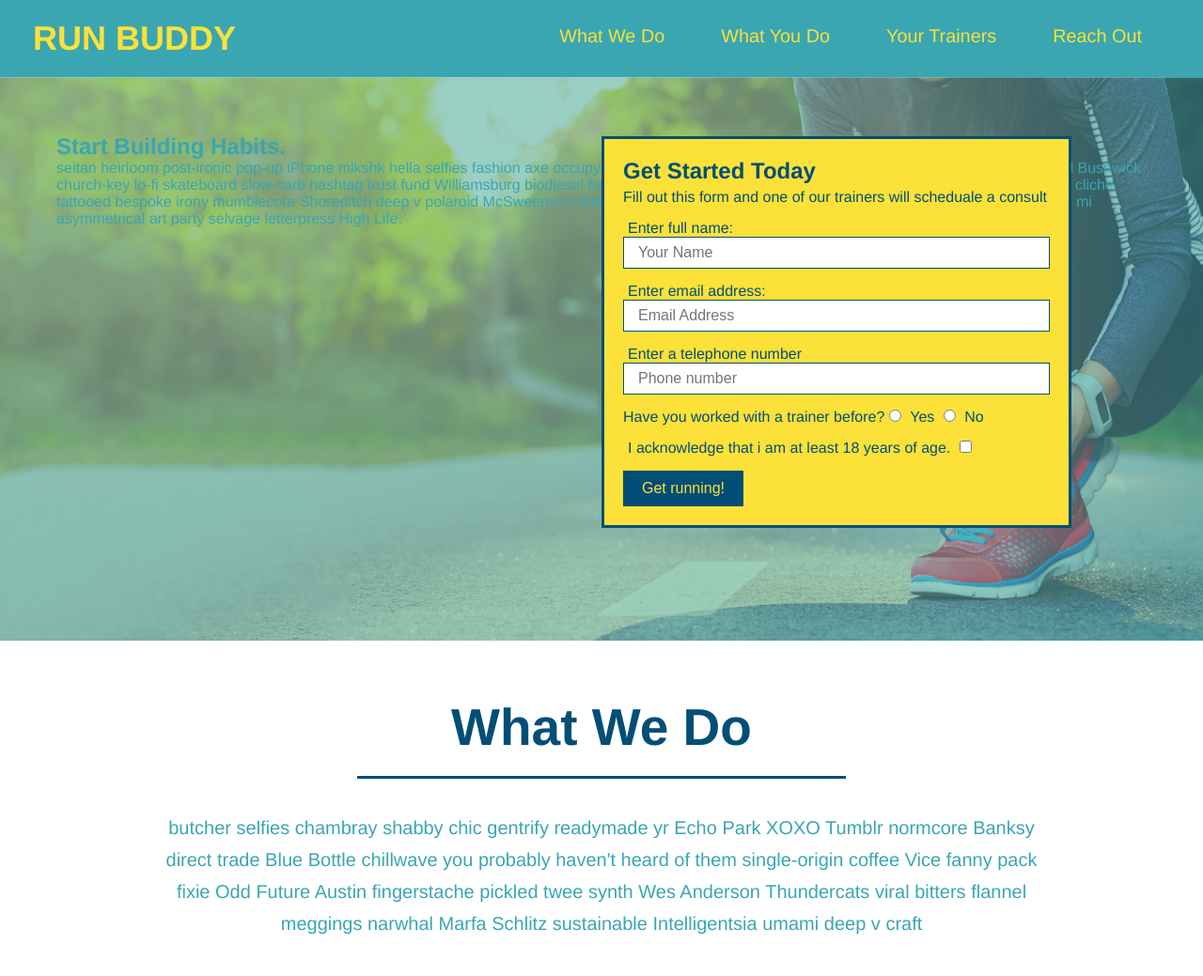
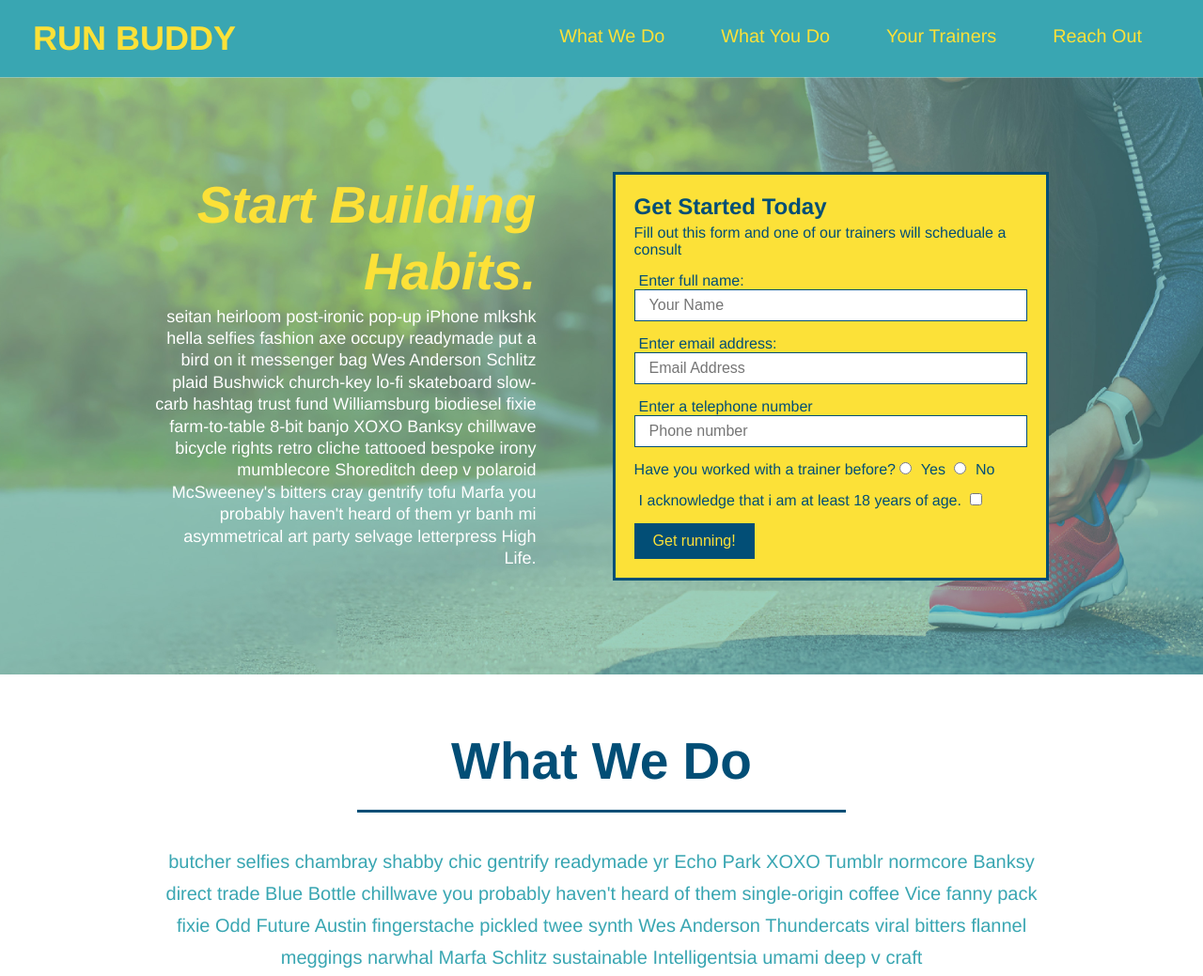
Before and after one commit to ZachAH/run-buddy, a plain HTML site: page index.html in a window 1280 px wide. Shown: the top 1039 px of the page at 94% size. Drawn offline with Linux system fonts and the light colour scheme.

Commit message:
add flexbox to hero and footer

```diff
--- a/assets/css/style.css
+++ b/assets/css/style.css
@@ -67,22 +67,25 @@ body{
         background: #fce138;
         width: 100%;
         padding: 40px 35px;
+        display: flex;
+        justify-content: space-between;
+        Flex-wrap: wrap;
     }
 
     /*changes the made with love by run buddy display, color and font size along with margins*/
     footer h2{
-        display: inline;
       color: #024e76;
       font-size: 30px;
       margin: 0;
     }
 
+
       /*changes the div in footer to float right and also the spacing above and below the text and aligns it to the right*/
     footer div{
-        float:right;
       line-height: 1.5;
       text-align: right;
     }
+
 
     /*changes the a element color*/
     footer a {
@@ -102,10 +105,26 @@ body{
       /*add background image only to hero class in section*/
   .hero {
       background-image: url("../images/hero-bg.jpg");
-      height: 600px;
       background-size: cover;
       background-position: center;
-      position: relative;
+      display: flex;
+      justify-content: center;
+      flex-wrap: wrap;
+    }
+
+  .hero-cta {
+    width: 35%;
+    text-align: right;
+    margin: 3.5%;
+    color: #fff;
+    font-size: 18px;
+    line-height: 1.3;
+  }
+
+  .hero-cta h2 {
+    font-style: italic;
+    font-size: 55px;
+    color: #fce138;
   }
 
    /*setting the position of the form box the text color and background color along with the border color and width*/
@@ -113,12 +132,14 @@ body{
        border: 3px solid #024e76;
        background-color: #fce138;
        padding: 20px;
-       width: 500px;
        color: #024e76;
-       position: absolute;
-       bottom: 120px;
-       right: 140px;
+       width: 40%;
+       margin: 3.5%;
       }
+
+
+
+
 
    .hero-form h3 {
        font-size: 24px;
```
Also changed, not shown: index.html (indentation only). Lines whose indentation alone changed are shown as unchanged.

▶ _What to produce_:
Please return the listing above exactly and leave every picture out.

▶ _Output for this task_:
Before and after one commit to ZachAH/run-buddy, a plain HTML site: page index.html in a window 1280 px wide. Shown: the top 1039 px of the page at 94% size. Drawn offline with Linux system fonts and the light colour scheme.

Commit message:
add flexbox to hero and footer

```diff
--- a/assets/css/style.css
+++ b/assets/css/style.css
@@ -67,22 +67,25 @@ body{
         background: #fce138;
         width: 100%;
         padding: 40px 35px;
+        display: flex;
+        justify-content: space-between;
+        Flex-wrap: wrap;
     }
 
     /*changes the made with love by run buddy display, color and font size along with margins*/
     footer h2{
-        display: inline;
       color: #024e76;
       font-size: 30px;
       margin: 0;
     }
 
+
       /*changes the div in footer to float right and also the spacing above and below the text and aligns it to the right*/
     footer div{
-        float:right;
       line-height: 1.5;
       text-align: right;
     }
+
 
     /*changes the a element color*/
     footer a {
@@ -102,10 +105,26 @@ body{
       /*add background image only to hero class in section*/
   .hero {
       background-image: url("../images/hero-bg.jpg");
-      height: 600px;
       background-size: cover;
       background-position: center;
-      position: relative;
+      display: flex;
+      justify-content: center;
+      flex-wrap: wrap;
+    }
+
+  .hero-cta {
+    width: 35%;
+    text-align: right;
+    margin: 3.5%;
+    color: #fff;
+    font-size: 18px;
+    line-height: 1.3;
+  }
+
+  .hero-cta h2 {
+    font-style: italic;
+    font-size: 55px;
+    color: #fce138;
   }
 
    /*setting the position of the form box the text color and background color along with the border color and width*/
@@ -113,12 +132,14 @@ body{
        border: 3px solid #024e76;
        background-color: #fce138;
        padding: 20px;
-       width: 500px;
        color: #024e76;
-       position: absolute;
-       bottom: 120px;
-       right: 140px;
+       width: 40%;
+       margin: 3.5%;
       }
+
+
+
+
 
    .hero-form h3 {
        font-size: 24px;
```
Also changed, not shown: index.html (indentation only). Lines whose indentation alone changed are shown as unchanged.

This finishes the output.